I have no problem with that. She is entitled to her opinion and we addressed concerns about our coverage of the arts on Facebook. And the readers weight in as well.

But at the same meeting, Councilwoman Carol Kulp piled on and complained that  during her son’s wrestling team’s success during championships 25 years ago “we had to practically beg The Mercury to cover it,” she said. 

Since Mrs. Kulp is allowed to hold a grudge for 25 years, I am allowed to hold one for a month.

You see, it bothered me that anyone would complain about The Mercury's wrestling coverage, even coverage that happened long before I arrived in Pottstown, because, well, I worked for years with the late Don Seeley, a member of the Wrestling Hall of Fame,  and a longtime member of The Mercury staff and our former sports editor.

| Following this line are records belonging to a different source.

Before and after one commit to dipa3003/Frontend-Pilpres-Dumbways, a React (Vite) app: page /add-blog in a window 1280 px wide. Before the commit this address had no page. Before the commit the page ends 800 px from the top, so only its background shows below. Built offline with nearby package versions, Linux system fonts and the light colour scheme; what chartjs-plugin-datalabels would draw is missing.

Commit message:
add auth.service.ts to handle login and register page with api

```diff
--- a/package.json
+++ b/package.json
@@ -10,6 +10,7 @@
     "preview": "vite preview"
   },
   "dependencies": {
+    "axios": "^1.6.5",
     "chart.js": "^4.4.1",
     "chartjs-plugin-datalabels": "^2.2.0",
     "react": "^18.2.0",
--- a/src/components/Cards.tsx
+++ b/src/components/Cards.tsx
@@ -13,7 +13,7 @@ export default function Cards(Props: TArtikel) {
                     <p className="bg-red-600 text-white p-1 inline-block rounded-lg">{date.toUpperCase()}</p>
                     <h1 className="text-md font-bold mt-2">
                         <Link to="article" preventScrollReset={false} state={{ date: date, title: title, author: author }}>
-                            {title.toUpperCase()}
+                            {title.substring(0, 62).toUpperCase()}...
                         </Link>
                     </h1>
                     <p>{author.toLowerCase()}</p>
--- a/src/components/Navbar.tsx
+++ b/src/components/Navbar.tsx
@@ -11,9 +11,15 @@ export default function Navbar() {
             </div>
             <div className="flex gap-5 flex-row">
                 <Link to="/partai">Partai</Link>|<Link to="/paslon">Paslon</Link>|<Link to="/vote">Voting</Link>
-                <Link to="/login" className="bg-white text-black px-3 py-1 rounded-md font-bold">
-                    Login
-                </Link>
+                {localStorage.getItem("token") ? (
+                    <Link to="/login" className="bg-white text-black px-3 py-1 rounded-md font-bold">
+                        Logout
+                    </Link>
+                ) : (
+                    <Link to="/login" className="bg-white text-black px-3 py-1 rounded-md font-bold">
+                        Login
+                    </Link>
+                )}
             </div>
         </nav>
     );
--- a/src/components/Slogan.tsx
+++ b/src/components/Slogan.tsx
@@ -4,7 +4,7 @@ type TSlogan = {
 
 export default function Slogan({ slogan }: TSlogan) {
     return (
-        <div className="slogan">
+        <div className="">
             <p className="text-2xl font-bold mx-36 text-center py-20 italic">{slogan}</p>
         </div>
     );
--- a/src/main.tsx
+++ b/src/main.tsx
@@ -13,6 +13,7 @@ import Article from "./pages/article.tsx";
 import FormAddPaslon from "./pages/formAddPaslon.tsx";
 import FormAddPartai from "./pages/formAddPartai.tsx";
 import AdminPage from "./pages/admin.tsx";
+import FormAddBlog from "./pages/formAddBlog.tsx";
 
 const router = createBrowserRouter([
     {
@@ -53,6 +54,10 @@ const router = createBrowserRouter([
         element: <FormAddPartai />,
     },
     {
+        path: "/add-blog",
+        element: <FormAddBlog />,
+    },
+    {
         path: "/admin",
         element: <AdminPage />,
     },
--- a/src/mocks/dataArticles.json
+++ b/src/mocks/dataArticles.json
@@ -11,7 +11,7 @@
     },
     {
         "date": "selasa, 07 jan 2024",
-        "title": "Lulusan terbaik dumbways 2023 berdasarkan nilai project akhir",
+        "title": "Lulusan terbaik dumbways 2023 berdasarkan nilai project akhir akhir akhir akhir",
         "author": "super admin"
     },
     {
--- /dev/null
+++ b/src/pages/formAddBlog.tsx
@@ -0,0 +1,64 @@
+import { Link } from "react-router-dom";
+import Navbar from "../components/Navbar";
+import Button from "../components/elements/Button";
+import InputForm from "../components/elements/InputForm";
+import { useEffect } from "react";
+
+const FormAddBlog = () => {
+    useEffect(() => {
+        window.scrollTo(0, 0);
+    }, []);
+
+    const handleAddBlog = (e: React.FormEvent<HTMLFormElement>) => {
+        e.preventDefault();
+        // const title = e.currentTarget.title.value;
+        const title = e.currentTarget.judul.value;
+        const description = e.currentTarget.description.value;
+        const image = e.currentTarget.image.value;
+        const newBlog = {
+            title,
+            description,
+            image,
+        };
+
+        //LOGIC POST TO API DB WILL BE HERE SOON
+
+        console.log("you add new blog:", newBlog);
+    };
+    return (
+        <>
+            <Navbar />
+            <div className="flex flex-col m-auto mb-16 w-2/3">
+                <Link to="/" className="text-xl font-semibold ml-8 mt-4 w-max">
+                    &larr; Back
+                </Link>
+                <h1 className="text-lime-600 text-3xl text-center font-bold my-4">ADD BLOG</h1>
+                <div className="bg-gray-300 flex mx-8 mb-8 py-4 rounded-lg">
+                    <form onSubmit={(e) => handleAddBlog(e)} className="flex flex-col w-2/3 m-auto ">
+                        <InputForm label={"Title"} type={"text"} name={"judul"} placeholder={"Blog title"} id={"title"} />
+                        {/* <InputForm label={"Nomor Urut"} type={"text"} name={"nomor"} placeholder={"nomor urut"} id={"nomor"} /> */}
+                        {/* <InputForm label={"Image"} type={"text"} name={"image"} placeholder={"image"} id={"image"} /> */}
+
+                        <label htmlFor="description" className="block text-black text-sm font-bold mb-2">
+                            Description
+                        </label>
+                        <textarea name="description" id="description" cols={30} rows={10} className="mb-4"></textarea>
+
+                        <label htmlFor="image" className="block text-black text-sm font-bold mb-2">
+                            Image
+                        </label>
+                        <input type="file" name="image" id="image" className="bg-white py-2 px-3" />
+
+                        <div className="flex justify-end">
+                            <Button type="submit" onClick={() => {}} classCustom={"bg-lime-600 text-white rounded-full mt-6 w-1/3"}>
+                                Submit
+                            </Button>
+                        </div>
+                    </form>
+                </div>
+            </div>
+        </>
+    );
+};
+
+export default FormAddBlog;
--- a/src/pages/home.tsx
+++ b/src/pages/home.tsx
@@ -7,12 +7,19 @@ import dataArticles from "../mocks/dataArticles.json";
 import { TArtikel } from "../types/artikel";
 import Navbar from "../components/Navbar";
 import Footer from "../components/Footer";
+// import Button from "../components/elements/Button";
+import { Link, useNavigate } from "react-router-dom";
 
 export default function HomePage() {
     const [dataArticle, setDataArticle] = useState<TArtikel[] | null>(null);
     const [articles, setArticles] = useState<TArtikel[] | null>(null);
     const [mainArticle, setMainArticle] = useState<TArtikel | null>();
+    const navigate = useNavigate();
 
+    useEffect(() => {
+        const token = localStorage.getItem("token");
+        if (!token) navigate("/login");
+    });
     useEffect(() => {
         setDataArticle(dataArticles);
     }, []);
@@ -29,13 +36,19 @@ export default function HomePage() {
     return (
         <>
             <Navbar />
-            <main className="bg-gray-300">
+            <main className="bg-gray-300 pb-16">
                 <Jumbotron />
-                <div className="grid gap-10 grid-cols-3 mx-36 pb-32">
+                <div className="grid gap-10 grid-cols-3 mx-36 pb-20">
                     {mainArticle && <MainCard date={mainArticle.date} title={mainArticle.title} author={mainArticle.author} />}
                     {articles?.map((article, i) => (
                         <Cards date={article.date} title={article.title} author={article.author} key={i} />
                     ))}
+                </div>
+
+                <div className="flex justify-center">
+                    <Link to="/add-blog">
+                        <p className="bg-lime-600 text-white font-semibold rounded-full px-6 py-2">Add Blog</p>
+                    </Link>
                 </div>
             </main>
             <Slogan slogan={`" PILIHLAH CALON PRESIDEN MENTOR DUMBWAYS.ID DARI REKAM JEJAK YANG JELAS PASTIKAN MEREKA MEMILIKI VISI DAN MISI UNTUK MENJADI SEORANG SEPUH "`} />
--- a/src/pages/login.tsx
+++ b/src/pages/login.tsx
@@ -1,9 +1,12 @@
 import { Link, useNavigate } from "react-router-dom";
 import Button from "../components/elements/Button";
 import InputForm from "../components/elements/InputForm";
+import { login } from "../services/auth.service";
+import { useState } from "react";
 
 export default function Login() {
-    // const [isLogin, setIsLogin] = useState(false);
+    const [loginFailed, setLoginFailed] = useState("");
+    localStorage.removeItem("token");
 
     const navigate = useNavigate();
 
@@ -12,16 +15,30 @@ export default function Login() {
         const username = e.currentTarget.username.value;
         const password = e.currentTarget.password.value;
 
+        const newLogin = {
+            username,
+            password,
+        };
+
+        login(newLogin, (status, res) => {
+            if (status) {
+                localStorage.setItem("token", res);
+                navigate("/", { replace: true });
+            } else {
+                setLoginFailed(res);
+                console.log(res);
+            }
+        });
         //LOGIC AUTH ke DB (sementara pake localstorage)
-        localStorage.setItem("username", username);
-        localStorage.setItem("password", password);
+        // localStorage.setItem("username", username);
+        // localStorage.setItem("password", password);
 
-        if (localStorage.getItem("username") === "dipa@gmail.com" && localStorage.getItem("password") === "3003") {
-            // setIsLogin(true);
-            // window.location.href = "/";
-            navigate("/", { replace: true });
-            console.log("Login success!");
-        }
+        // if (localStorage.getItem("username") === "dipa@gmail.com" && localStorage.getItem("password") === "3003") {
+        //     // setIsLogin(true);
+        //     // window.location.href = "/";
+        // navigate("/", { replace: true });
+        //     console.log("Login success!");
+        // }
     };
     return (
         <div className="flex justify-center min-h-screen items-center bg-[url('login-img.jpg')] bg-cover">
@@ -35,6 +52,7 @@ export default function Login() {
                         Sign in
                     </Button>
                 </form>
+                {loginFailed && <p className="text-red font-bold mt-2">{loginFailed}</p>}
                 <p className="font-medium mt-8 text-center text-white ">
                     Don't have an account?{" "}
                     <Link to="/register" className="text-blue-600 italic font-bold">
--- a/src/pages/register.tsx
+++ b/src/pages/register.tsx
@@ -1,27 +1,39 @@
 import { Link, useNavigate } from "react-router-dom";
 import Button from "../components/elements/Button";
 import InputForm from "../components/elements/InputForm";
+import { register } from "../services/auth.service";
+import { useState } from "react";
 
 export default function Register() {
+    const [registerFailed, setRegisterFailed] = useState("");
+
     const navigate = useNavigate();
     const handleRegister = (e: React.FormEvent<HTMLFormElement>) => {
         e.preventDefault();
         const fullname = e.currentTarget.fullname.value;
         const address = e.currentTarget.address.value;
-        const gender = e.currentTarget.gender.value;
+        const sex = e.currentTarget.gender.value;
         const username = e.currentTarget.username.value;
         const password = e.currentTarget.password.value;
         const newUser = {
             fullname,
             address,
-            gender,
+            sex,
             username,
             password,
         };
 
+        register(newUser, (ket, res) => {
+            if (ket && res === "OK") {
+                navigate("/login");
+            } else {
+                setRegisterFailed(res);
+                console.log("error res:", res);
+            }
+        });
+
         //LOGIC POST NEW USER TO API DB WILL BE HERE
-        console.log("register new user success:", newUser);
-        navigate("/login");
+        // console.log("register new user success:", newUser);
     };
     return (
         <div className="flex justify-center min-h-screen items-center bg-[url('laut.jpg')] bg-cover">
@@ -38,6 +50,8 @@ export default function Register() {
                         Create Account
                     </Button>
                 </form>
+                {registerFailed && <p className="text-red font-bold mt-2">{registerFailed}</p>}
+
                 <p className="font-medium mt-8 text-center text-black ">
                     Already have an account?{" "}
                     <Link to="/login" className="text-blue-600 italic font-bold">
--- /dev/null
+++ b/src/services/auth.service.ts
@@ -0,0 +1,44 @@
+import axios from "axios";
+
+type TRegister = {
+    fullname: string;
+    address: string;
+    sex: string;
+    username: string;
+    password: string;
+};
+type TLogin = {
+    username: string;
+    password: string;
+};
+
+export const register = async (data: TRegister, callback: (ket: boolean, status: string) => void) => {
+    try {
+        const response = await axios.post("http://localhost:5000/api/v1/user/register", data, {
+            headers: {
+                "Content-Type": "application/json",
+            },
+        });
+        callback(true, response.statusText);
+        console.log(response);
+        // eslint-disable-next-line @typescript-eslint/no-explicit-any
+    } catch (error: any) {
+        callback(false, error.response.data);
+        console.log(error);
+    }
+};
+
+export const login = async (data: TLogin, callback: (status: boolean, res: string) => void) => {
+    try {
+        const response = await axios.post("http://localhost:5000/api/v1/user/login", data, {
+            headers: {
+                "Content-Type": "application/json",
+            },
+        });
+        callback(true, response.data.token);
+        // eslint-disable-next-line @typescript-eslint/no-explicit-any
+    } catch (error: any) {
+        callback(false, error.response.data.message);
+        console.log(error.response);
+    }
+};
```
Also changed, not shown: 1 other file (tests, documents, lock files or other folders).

I had a very hard time believing Don would have allowed a championship wresting team in our coverage area go uncovered or even be under-represented. It just suck in my craw.

I'm not enough of a sports guy to know how much coverage was Don, and how much was other staffers, but as much as Don irritated me in the office (newsflash,m I'm easily irritaed) , he was a remarkable writer who I couldn't help but respect both for his craft and for how much he truly cared about his chosen subject.

Frankly, I thought we owed him a defense since he is no longer around to defend himself, but I had no evidence to refute Kulp's claim.  It just seemed like a cheap shot to me.

And then, like the thorn being pulled from my paw, John Armato produced a scrap-book of our wrestling coverage from that self-same year, for which I thank him most sincerely. 

Page after page (more than 20 of them) showed exactly what I had expected to see, your local newspaper's coverage of local kids making good.

The video above shows a brief over-view of that scrap-book, which includes a photo and write-up of Mrs. Kulp's son and reveals her jibe for the cheap shot that it truly was.

Understand, I'm not saying that we don't have faults at The Mercury. We've got them by the boat-load. But we live local coverage and local sports and next time you want to cast aspersions at us Mrs. Kulp, it might be helpful to have at least a few facts on hand to support those aspersions.

Here are the Tweets from the rest of the school board meeting.